- ItemTeaching first-year engineering in an online learning environment(2021) Lorimer, Shelley; Davis, Jeffrey A.Teaching models in face-to-face classes have evolved over time with goals to maximize student learning through the use of learning models such as problem based, experiential, cooperative, active and discovery learning to name a few. Mastery of these teaching models requires an instructor to be knowledgeable and proficient with different media (e.g. whiteboard, projector, demonstration equipment, feedback tools, communication tools, learning management systems) while teaching and assessing students. When switching to different types of delivery methods (face-to-face, online, and hybrid) it is important to ensure that alternative teaching and learning methods and media are possible to accommodate and enhance learning. The recent Pandemic has caused a rapid transition to online teaching without time to adjust teaching and learning methodologies. This has caused changes in both the teaching environment and the learning community which are factors in both social and constructivism learning theories. In terms of the environment, students are now isolated physically and move around in a virtual environment; their experience and motivation varied by technology and societal factor.
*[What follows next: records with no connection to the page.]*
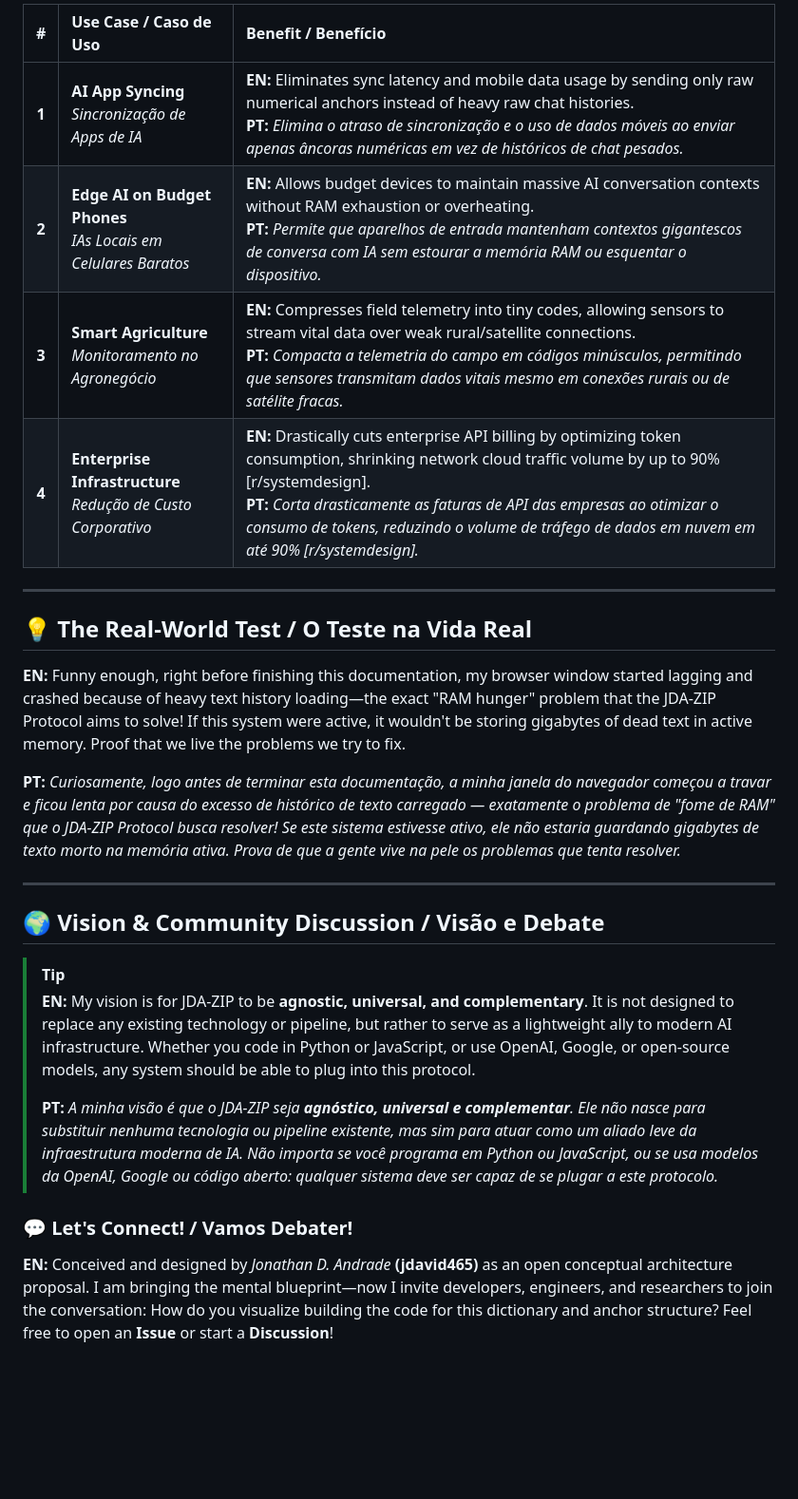
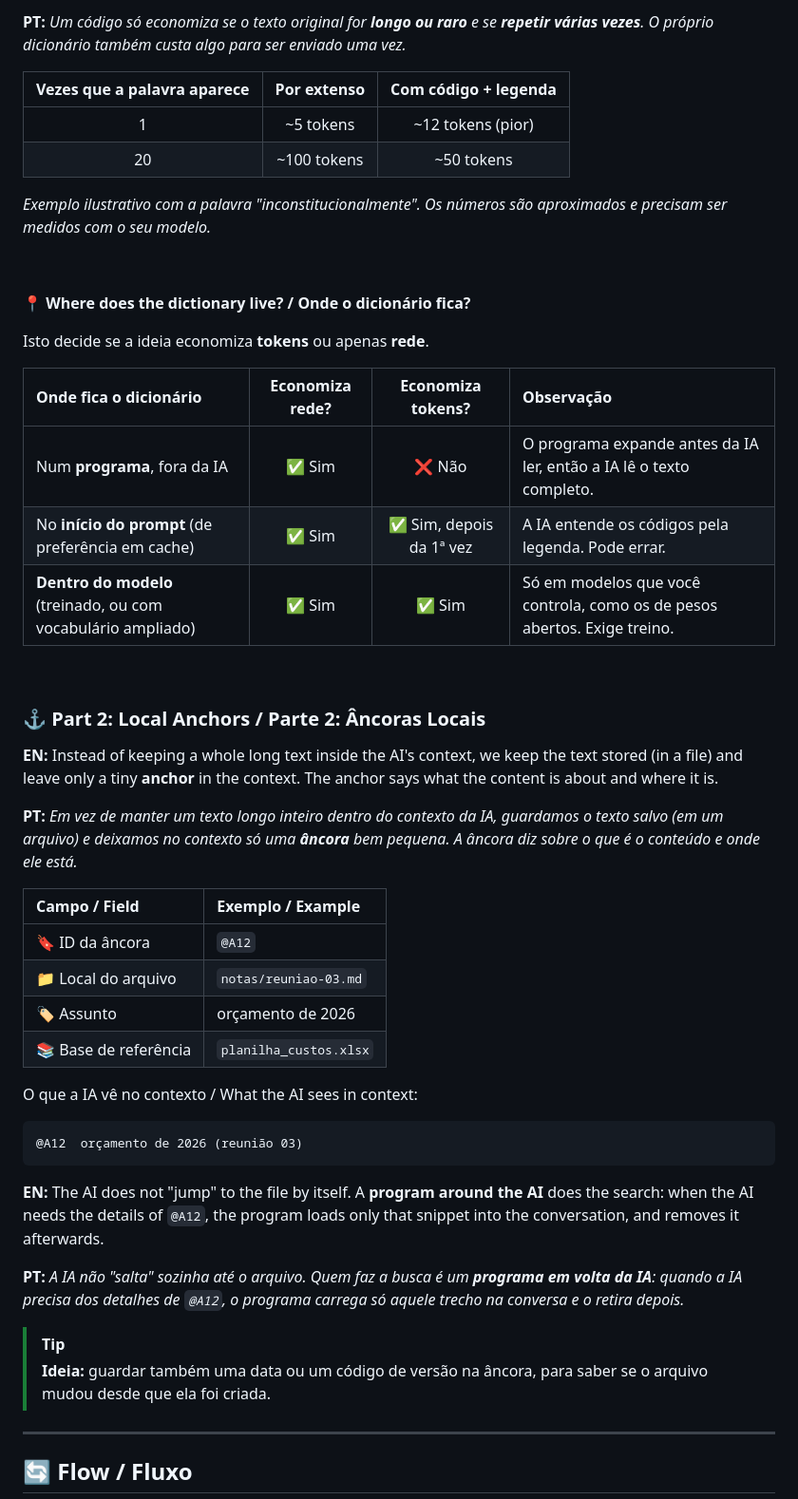
Before and after one commit to jdavid465/JDA-ZIP-PROTOCOL, a Markdown page: README.md, the part around one of its changes. Shown at 95% size. Drawn GitHub-style; blank space fills up the shorter version.

````diff
--- a/README.md
+++ b/README.md
@@ -90,29 +67,54 @@ Today, Artificial Intelligence has two massive bottlenecks: **network bandwidth
 
-| # | Use Case / Caso de Uso | Benefit / Benefício |
-| :---: | :--- | :--- |
-| **1** | **AI App Syncing**<br>*Sincronização de Apps de IA* | **EN:** Eliminates sync latency and mobile data usage by sending only raw numerical anchors instead of heavy raw chat histories.<br>**PT:** *Elimina o atraso de sincronização e o uso de dados móveis ao enviar apenas âncoras numéricas em vez de históricos de chat pesados.* |
-| **2** | **Edge AI on Budget Phones**<br>*IAs Locais em Celulares Baratos* | **EN:** Allows budget devices to maintain massive AI conversation contexts without RAM exhaustion or overheating.<br>**PT:** *Permite que aparelhos de entrada mantenham contextos gigantescos de conversa com IA sem estourar a memória RAM ou esquentar o dispositivo.* |
-| **3** | **Smart Agriculture**<br>*Monitoramento no Agronegócio* | **EN:** Compresses field telemetry into tiny codes, allowing sensors to stream vital data over weak rural/satellite connections.<br>**PT:** *Compacta a telemetria do campo em códigos minúsculos, permitindo que sensores transmitam dados vitais mesmo em conexões rurais ou de satélite fracas.* |
-| **4** | **Enterprise Infrastructure**<br>*Redução de Custo Corporativo* | **EN:** Drastically cuts enterprise API billing by optimizing token consumption, shrinking network cloud traffic volume by up to 90% [r/systemdesign].<br>**PT:** *Corta drasticamente as faturas de API das empresas ao otimizar o consumo de tokens, reduzindo o volume de tráfego de dados em nuvem em até 90% [r/systemdesign].* |
+**PT:** *Um código só economiza se o texto original for **longo ou raro** e se **repetir várias vezes**. O próprio dicionário também custa algo para ser enviado uma vez.*
 
----
+| Vezes que a palavra aparece | Por extenso | Com código + legenda |
+|:--:|:--:|:--:|
+| 1 | ~5 tokens | ~12 tokens (pior) |
+| 20 | ~100 tokens | ~50 tokens |
 
-## 💡 The Real-World Test / O Teste na Vida Real
+*Exemplo ilustrativo com a palavra "inconstitucionalmente". Os números são aproximados e precisam ser medidos com o seu modelo.*
 
-**EN:** Funny enough, right before finishing this documentation, my browser window started lagging and crashed because of heavy text history loading—the exact "RAM hunger" problem that the JDA-ZIP Protocol aims to solve! If this system were active, it wouldn't be storing gigabytes of dead text in active memory. Proof that we live the problems we try to fix.
+&nbsp;
 
-**PT:** *Curiosamente, logo antes de terminar esta documentação, a minha janela do navegador começou a travar e ficou lenta por causa do excesso de histórico de texto carregado — exatamente o problema de "fome de RAM" que o JDA-ZIP Protocol busca resolver! Se este sistema estivesse ativo, ele não estaria guardando gigabytes de texto morto na memória ativa. Prova de que a gente vive na pele os problemas que tenta resolver.*
+**📍 Where does the dictionary live? / Onde o dicionário fica?**
 
----
+Isto decide se a ideia economiza **tokens** ou apenas **rede**.
 
-## 🌍 Vision & Community Discussion / Visão e Debate
+| Onde fica o dicionário | Economiza rede? | Economiza tokens? | Observação |
+|:--|:--:|:--:|:--|
+| Num **programa**, fora da IA | ✅ Sim | ❌ Não | O programa expande antes da IA ler, então a IA lê o texto completo. |
+| No **início do prompt** (de preferência em cache) | ✅ Sim | ✅ Sim, depois da 1ª vez | A IA entende os códigos pela legenda. Pode errar. |
+| **Dentro do modelo** (treinado, ou com vocabulário ampliado) | ✅ Sim | ✅ Sim | Só em modelos que você controla, como os de pesos abertos. Exige treino. |
+
+&nbsp;
+
+### ⚓ Part 2: Local Anchors / Parte 2: Âncoras Locais
+
+**EN:** Instead of keeping a whole long text inside the AI's context, we keep the text stored (in a file) and leave only a tiny **anchor** in the context. The anchor says what the content is about and where it is.
+
+**PT:** *Em vez de manter um texto longo inteiro dentro do contexto da IA, guardamos o texto salvo (em um arquivo) e deixamos no contexto só uma **âncora** bem pequena. A âncora diz sobre o que é o conteúdo e onde ele está.*
+
+| Campo / Field | Exemplo / Example |
+|:--|:--|
+| 🔖 ID da âncora | `@A12` |
+| 📁 Local do arquivo | `notas/reuniao-03.md` |
+| 🏷️ Assunto | orçamento de 2026 |
+| 📚 Base de referência | `planilha_custos.xlsx` |
+
+O que a IA vê no contexto / What the AI sees in context:
+
+```
+@A12  orçamento de 2026 (reunião 03)
+```
+
+**EN:** The AI does not "jump" to the file by itself. A **program around the AI** does the search: when the AI needs the details of `@A12`, the program loads only that snippet into the conversation, and removes it afterwards.
+
+**PT:** *A IA não "salta" sozinha até o arquivo. Quem faz a busca é um **programa em volta da IA**: quando a IA precisa dos detalhes de `@A12`, o programa carrega só aquele trecho na conversa e o retira depois.*
 
 > [!TIP]
-> **EN:** My vision is for JDA-ZIP to be **agnostic, universal, and complementary**. It is not designed to replace any existing technology or pipeline, but rather to serve as a lightweight ally to modern AI infrastructure. Whether you code in Python or JavaScript, or use OpenAI, Google, or open-source models, any system should be able to plug into this protocol.
->
-> **PT:** *A minha visão é que o JDA-ZIP seja **agnóstico, universal e complementar**. Ele não nasce para substituir nenhuma tecnologia ou pipeline existente, mas sim para atuar como um aliado leve da infraestrutura moderna de IA. Não importa se você programa em Python ou JavaScript, ou se usa modelos da OpenAI, Google ou código aberto: qualquer sistema deve ser capaz de se plugar a este protocolo.*
+> **Ideia:** guardar também uma data ou um código de versão na âncora, para saber se o arquivo mudou desde que ela foi criada.
 
-### 💬 Let's Connect! / Vamos Debater!
+* * *
 
-**EN:** Conceived and designed by *Jonathan D. Andrade* **(jdavid465)** as an open conceptual architecture proposal. I am bringing the mental blueprint—now I invite developers, engineers, and researchers to join the conversation: How do you visualize building the code for this dictionary and anchor structure? Feel free to open an **Issue** or start a **Discussion**!
+## 🔄 Flow / Fluxo
 
````
Also changed, not shown: other parts of README.md (+178 -63 lines).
Similarly, changes in the learning community were found as students are no longer physically in groups but exist in virtual communities which affect student motivation and support. The research in this paper focuses on the effects of the shift to an online teaching modality. It first looks at the influencing factors in constructivism learning theory (such as the environment and community) and develops an inventory of concepts and techniques used to teach first year engineering both within a face-to-face and online learning environment. The paper then reflects on challenges found in recent online teaching experiences within an online environment in different first-year engineering courses, and finally discusses opportunities for improvements.
- ItemUsing LEGO® Mindstorms and MATLAB in curriculum design of active learning activities for a first-year engineering computing course(2019) Tronchin, Olivia; Lorimer, ShelleyThe goal of this research project was to investigate the feasibility of implementing a programmable robot (LEGO Mindstorm) combined with a computer program (MATLAB) into MacEwan's Engineering Computer Programming (ENCP 100) curriculum as a hands-on active learning tool.